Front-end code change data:
= = = = = = =

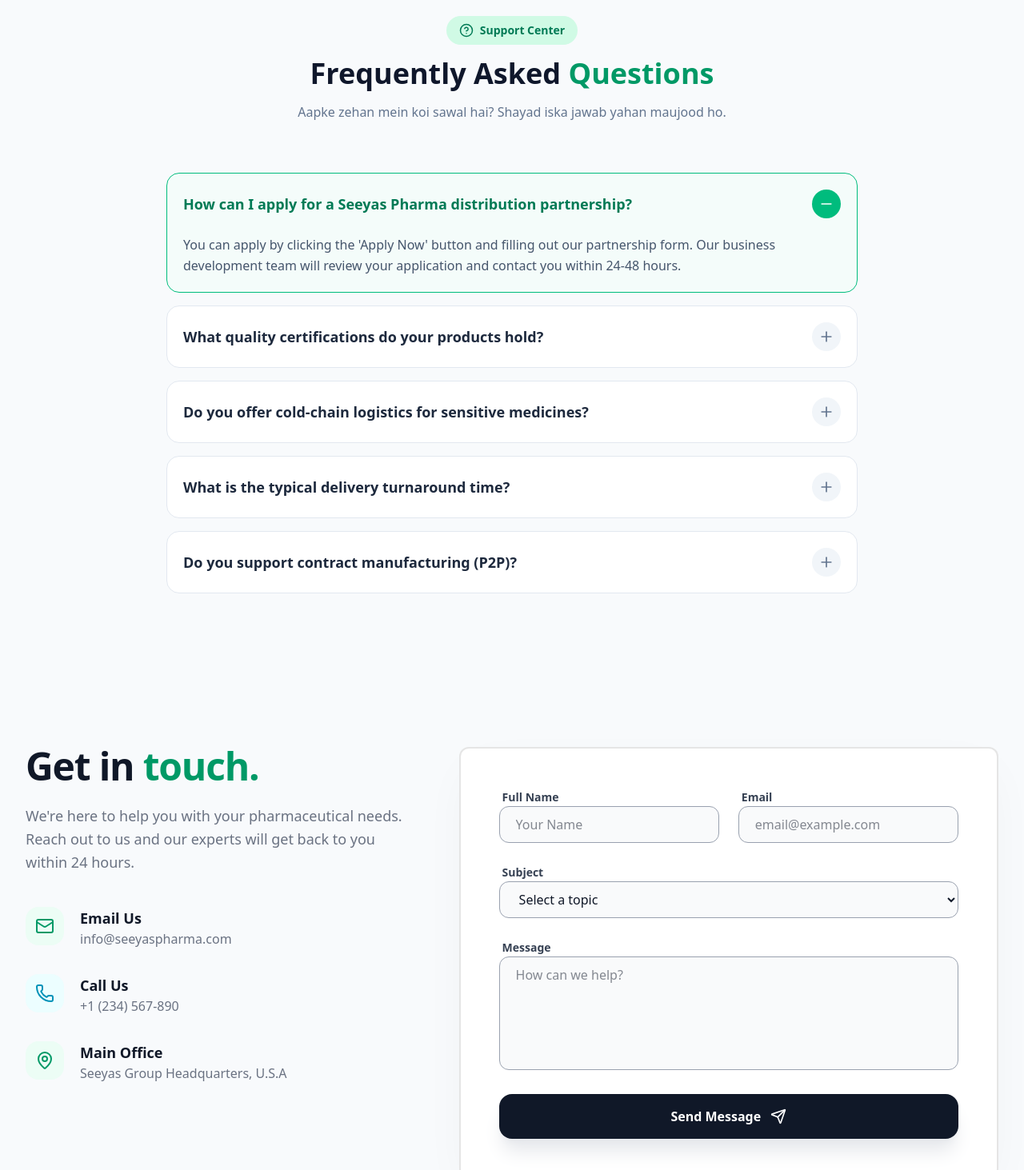
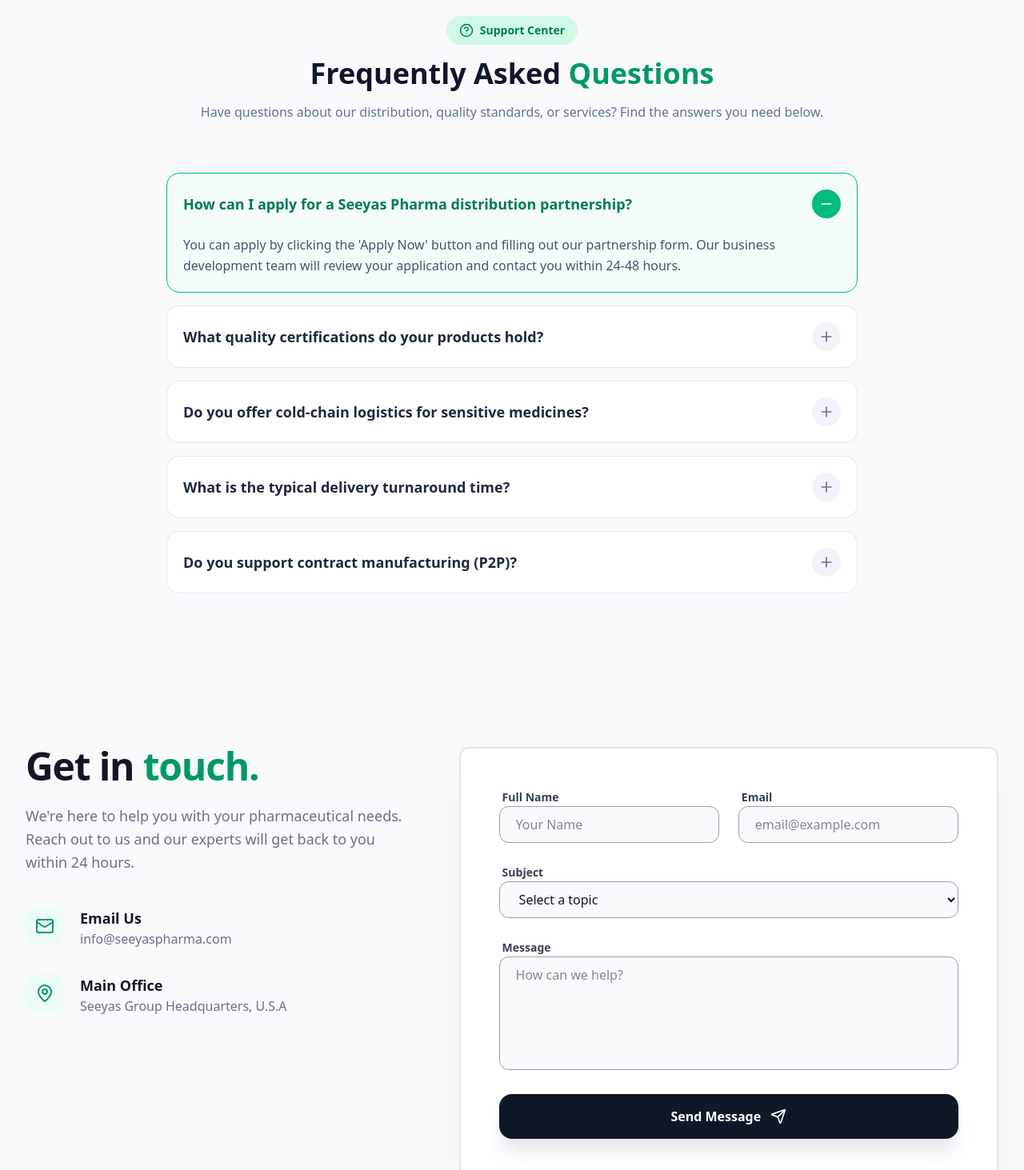
Before and after one commit to mustansar3755/Seeyas-Pharma, a React (Vite) app: page / in a window 1280 px wide. Shown: the part 2937-4400 px from the top of the page at 80% size. Built offline with nearby package versions, Linux system fonts and the light colour scheme.

Commit message:
Update ContactForm and HomwFAQ'a

```diff
--- a/src/components/ContactUs/ContactFormSection.jsx
+++ b/src/components/ContactUs/ContactFormSection.jsx
@@ -28,16 +28,6 @@
               <div>
                 <h4 className="text-gray-900 font-bold text-lg">Email Us</h4>
                 <p className="text-gray-500">info@seeyaspharma.com</p>
-              </div>
-            </div>
-
-            <div className="flex gap-5">
-              <div className="w-12 h-12 shrink-0 rounded-2xl bg-cyan-50 flex items-center justify-center">
-                <Phone className="w-6 h-6 text-cyan-600" />
-              </div>
-              <div>
-                <h4 className="text-gray-900 font-bold text-lg">Call Us</h4>
-                <p className="text-gray-500">+1 (234) 567-890</p>
               </div>
             </div>
 
--- a/src/components/Home/HomeFAQS.jsx
+++ b/src/components/Home/HomeFAQS.jsx
@@ -61,7 +61,7 @@
 };
 
 const HomeFAQS = () => {
-  const [openIndex, setOpenIndex] = useState(0); // Pehla FAQ default open rahega
+  const [openIndex, setOpenIndex] = useState(0);
 
   return (
     <section className="py-24 bg-slate-50">
@@ -74,7 +74,8 @@
             Frequently Asked <span className="text-emerald-600">Questions</span>
           </h2>
           <p className="text-slate-500">
-            Aapke zehan mein koi sawal hai? Shayad iska jawab yahan maujood ho.
+            Have questions about our distribution, quality standards, or services?
+            Find the answers you need below.
           </p>
         </div>
 
```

= = = = = = =

* _YOUR GOAL_:
Every line above that holds the word "ContactUs" is to be found and copied.

* _WRITTEN SOLUTION_:
--- a/src/components/ContactUs/ContactFormSection.jsx
+++ b/src/components/ContactUs/ContactFormSection.jsx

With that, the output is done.